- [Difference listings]
[Start of section]

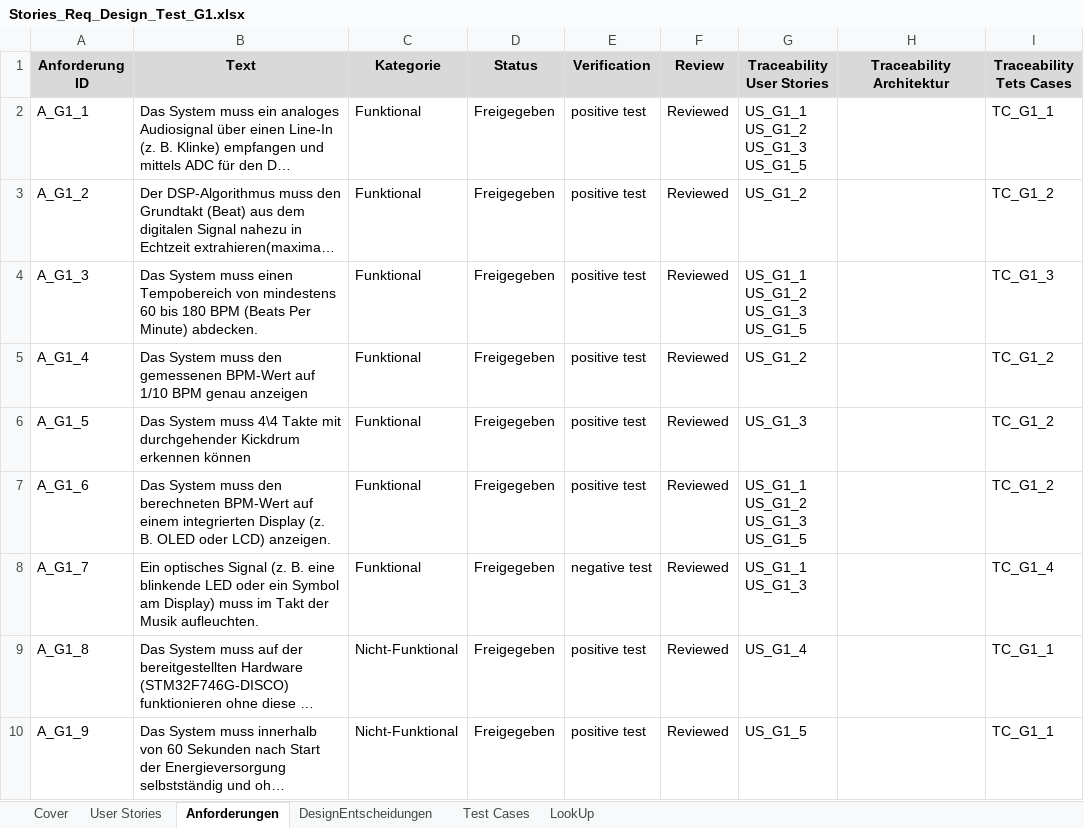
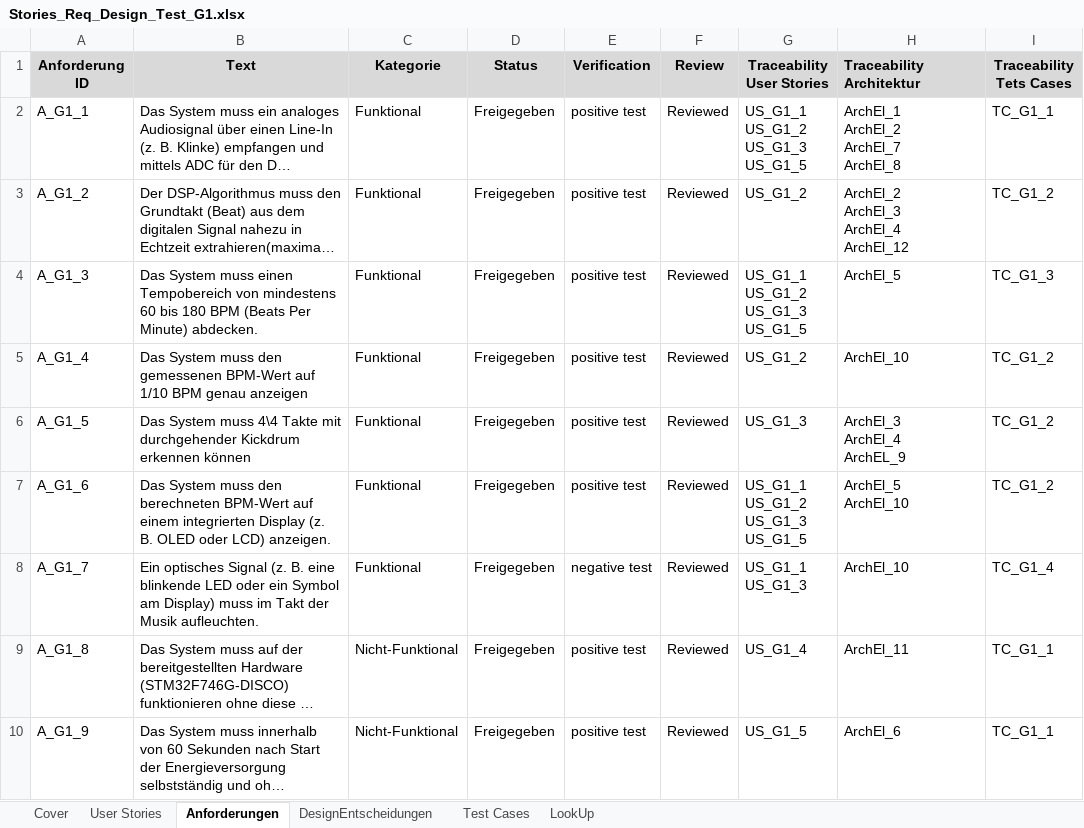
Before and after one commit to WiKinter/BPM-Detection, an Excel workbook: doc/Stories_Req_Design_Test_G1.xlsx, sheet Anforderungen, drawn as a sheet; long unchanged cells end in …; values as stored, in another font and other column widths than the file's, no borders; ↵ is a line break in a cell; the diff names each change by its address in the sheet, - before the commit and + after, or states it on an @@ line.

Commit message:
Stories_Req_Design_Test_G1.xlsx final aktualisiert Architektur Nachverfolgung nachgetragen

```diff
--- a/doc/Stories_Req_Design_Test_G1.xlsx (sheet Anforderungen)
+++ b/doc/Stories_Req_Design_Test_G1.xlsx (sheet Anforderungen)
-H1 alignment: center
+H1 alignment: left
-H2 (Traceability Architektur): (empty)
+H2 (Traceability Architektur): ArchEl_1 ↵ ArchEl_2 ↵ ArchEl_7 ↵ ArchEl_8
-H3 (Traceability Architektur): (empty)
+H3 (Traceability Architektur): ArchEl_2 ↵ ArchEl_3 ↵ ArchEl_4 ↵ ArchEl_12
-H4 (Traceability Architektur): (empty)
+H4 (Traceability Architektur): ArchEl_5
-H5 (Traceability Architektur): (empty)
+H5 (Traceability Architektur): ArchEl_10
-H6 (Traceability Architektur): (empty)
+H6 (Traceability Architektur): ArchEl_3 ↵ ArchEl_4 ↵ ArchEL_9
-H7 (Traceability Architektur): (empty)
+H7 (Traceability Architektur): ArchEl_5 ↵ ArchEl_10
-H8 (Traceability Architektur): (empty)
+H8 (Traceability Architektur): ArchEl_10
-H9 (Traceability Architektur): (empty)
+H9 (Traceability Architektur): ArchEl_11
-H10 (Traceability Architektur): (empty)
+H10 (Traceability Architektur): ArchEl_6
```
Also changed, not shown: sheet LookUp, sheet Cover, 2 other files.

[End of section]

- [PROBLEM TO SOLVE] Repeat all the records above exactly, leaving out any pictures.

- [RESPONSE TO THE TASK]
Before and after one commit to WiKinter/BPM-Detection, an Excel workbook: doc/Stories_Req_Design_Test_G1.xlsx, sheet Anforderungen, drawn as a sheet; long unchanged cells end in …; values as stored, in another font and other column widths than the file's, no borders; ↵ is a line break in a cell; the diff names each change by its address in the sheet, - before the commit and + after, or states it on an @@ line.

Commit message:
Stories_Req_Design_Test_G1.xlsx final aktualisiert Architektur Nachverfolgung nachgetragen

```diff
--- a/doc/Stories_Req_Design_Test_G1.xlsx (sheet Anforderungen)
+++ b/doc/Stories_Req_Design_Test_G1.xlsx (sheet Anforderungen)
-H1 alignment: center
+H1 alignment: left
-H2 (Traceability Architektur): (empty)
+H2 (Traceability Architektur): ArchEl_1 ↵ ArchEl_2 ↵ ArchEl_7 ↵ ArchEl_8
-H3 (Traceability Architektur): (empty)
+H3 (Traceability Architektur): ArchEl_2 ↵ ArchEl_3 ↵ ArchEl_4 ↵ ArchEl_12
-H4 (Traceability Architektur): (empty)
+H4 (Traceability Architektur): ArchEl_5
-H5 (Traceability Architektur): (empty)
+H5 (Traceability Architektur): ArchEl_10
-H6 (Traceability Architektur): (empty)
+H6 (Traceability Architektur): ArchEl_3 ↵ ArchEl_4 ↵ ArchEL_9
-H7 (Traceability Architektur): (empty)
+H7 (Traceability Architektur): ArchEl_5 ↵ ArchEl_10
-H8 (Traceability Architektur): (empty)
+H8 (Traceability Architektur): ArchEl_10
-H9 (Traceability Architektur): (empty)
+H9 (Traceability Architektur): ArchEl_11
-H10 (Traceability Architektur): (empty)
+H10 (Traceability Architektur): ArchEl_6
```
Also changed, not shown: sheet LookUp, sheet Cover, 2 other files.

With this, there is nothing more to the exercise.